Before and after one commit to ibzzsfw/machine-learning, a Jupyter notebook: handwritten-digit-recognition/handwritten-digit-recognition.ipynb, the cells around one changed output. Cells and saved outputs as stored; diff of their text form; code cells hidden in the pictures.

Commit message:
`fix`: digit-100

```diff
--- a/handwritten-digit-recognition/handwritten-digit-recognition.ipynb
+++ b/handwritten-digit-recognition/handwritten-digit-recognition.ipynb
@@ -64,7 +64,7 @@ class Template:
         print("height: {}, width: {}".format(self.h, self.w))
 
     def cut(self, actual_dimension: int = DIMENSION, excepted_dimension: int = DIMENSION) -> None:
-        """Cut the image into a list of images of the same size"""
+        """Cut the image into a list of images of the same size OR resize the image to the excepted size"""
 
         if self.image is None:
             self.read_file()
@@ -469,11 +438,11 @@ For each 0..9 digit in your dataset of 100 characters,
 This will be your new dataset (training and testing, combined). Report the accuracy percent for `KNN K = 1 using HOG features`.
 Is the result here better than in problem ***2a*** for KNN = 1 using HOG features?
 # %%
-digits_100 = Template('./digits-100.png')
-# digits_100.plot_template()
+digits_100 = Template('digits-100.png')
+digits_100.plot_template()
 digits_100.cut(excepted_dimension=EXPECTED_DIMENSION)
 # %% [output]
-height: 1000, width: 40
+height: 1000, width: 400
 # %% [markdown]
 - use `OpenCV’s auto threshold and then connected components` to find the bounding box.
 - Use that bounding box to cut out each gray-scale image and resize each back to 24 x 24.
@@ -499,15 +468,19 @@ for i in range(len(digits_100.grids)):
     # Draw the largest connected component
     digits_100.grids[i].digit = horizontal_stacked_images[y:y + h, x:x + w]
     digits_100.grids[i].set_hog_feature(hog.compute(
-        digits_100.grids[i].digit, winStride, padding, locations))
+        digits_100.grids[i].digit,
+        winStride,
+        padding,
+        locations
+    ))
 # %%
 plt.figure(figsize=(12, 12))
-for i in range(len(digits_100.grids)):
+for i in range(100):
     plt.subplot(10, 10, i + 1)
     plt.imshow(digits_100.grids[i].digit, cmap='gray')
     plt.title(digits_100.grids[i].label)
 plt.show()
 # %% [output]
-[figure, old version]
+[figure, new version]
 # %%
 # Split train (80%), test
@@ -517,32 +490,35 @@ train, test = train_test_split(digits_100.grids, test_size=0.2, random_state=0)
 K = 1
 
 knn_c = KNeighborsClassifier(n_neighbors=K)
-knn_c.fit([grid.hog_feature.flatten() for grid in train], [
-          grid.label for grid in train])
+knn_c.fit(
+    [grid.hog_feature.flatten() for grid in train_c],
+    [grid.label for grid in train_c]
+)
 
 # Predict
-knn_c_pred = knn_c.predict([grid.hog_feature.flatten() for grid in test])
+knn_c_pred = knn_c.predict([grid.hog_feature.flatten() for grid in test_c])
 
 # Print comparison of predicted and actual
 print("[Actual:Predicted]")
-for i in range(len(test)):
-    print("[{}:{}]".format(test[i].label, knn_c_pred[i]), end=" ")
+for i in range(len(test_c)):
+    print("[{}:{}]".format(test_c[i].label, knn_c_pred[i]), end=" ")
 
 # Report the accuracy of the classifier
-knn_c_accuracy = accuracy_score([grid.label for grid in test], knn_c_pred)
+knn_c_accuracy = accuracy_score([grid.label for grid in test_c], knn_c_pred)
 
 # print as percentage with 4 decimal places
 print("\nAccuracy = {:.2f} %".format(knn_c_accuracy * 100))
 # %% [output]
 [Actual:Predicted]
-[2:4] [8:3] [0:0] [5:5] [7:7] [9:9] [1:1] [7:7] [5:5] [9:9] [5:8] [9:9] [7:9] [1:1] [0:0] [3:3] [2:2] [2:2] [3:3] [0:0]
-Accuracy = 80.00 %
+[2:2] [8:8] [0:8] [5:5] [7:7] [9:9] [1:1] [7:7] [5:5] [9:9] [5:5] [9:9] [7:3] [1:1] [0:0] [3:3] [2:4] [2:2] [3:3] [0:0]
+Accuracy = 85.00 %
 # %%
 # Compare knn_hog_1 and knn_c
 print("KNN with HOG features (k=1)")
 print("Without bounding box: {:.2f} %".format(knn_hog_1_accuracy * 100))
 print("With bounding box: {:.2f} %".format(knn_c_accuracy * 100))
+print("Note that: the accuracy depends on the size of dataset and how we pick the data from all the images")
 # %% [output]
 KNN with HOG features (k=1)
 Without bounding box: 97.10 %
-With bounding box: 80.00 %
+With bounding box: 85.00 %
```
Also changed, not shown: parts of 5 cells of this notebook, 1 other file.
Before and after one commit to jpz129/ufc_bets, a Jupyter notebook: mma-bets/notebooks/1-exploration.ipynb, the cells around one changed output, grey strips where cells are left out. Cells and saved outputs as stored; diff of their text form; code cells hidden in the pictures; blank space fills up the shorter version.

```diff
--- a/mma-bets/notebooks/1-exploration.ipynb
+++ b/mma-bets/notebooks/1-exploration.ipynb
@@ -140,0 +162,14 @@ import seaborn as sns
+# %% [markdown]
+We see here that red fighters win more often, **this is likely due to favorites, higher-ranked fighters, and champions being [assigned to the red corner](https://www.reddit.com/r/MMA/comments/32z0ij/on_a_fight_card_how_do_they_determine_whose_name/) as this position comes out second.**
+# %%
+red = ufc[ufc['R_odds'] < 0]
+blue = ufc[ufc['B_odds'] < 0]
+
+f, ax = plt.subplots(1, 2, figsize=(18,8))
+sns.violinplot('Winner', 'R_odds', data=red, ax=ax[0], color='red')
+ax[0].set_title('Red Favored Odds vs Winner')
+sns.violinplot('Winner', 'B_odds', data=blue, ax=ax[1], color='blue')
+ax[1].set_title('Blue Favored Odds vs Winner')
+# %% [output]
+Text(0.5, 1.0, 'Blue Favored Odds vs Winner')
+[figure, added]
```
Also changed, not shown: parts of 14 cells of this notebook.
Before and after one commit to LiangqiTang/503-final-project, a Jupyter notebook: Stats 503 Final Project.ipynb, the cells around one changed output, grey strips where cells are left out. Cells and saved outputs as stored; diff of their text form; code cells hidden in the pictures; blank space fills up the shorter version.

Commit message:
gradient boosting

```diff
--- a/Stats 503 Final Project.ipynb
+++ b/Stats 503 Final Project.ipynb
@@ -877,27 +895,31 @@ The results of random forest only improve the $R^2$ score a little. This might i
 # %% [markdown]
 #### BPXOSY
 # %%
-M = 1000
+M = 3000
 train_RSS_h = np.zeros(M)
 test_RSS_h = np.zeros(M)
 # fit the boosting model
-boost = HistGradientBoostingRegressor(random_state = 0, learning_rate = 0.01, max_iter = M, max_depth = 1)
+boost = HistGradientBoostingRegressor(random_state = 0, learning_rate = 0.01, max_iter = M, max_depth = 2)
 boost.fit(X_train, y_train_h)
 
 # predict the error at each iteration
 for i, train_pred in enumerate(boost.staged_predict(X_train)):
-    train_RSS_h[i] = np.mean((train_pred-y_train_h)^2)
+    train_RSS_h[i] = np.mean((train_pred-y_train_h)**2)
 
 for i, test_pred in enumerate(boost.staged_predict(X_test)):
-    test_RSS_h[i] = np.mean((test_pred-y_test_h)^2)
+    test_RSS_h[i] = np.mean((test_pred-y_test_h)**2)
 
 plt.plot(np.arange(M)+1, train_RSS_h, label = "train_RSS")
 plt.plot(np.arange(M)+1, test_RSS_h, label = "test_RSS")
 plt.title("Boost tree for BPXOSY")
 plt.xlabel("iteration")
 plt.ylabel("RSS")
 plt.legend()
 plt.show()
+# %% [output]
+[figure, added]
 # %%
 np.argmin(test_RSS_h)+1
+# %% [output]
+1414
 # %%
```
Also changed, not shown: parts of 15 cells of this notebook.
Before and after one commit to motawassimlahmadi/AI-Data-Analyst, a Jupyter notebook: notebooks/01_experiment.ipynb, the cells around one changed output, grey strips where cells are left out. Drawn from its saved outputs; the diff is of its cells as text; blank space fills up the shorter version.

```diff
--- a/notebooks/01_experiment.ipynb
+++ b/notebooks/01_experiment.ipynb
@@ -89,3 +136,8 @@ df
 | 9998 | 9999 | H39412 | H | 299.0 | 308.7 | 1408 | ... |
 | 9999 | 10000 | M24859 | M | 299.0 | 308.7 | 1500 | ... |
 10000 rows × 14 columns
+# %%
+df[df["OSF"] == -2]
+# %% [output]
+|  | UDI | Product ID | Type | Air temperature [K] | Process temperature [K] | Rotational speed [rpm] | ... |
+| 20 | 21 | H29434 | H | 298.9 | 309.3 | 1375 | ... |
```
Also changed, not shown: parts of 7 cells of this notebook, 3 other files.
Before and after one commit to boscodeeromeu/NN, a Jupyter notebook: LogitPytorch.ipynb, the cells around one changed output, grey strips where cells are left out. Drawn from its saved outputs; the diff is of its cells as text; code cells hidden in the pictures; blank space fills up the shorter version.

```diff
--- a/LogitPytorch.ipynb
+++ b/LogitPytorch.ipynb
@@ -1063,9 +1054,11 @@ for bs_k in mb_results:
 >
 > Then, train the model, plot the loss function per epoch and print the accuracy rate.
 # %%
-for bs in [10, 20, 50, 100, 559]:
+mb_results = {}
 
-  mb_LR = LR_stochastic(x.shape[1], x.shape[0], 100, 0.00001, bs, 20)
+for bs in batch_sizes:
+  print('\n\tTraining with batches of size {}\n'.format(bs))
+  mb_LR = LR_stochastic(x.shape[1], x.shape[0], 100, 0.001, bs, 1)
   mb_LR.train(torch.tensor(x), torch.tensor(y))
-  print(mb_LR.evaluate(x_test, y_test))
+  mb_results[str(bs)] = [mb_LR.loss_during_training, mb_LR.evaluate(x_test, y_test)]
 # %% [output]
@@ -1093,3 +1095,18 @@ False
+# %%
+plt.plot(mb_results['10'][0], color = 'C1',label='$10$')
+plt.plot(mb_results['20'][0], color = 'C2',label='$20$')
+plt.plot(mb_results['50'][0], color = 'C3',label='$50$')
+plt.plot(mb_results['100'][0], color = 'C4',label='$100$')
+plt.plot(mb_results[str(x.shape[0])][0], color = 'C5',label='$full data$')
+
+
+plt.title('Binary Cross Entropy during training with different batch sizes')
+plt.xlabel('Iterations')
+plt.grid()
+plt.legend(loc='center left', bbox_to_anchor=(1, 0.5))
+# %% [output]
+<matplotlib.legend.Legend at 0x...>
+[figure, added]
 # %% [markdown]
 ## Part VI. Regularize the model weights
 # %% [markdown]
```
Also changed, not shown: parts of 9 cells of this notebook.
——
• Try it: Sift through the entries and copy every line with "mean".

• Reply to the task:
-    train_RSS_h[i] = np.mean((train_pred-y_train_h)^2)
+    train_RSS_h[i] = np.mean((train_pred-y_train_h)**2)
-    test_RSS_h[i] = np.mean((test_pred-y_test_h)^2)
+    test_RSS_h[i] = np.mean((test_pred-y_test_h)**2)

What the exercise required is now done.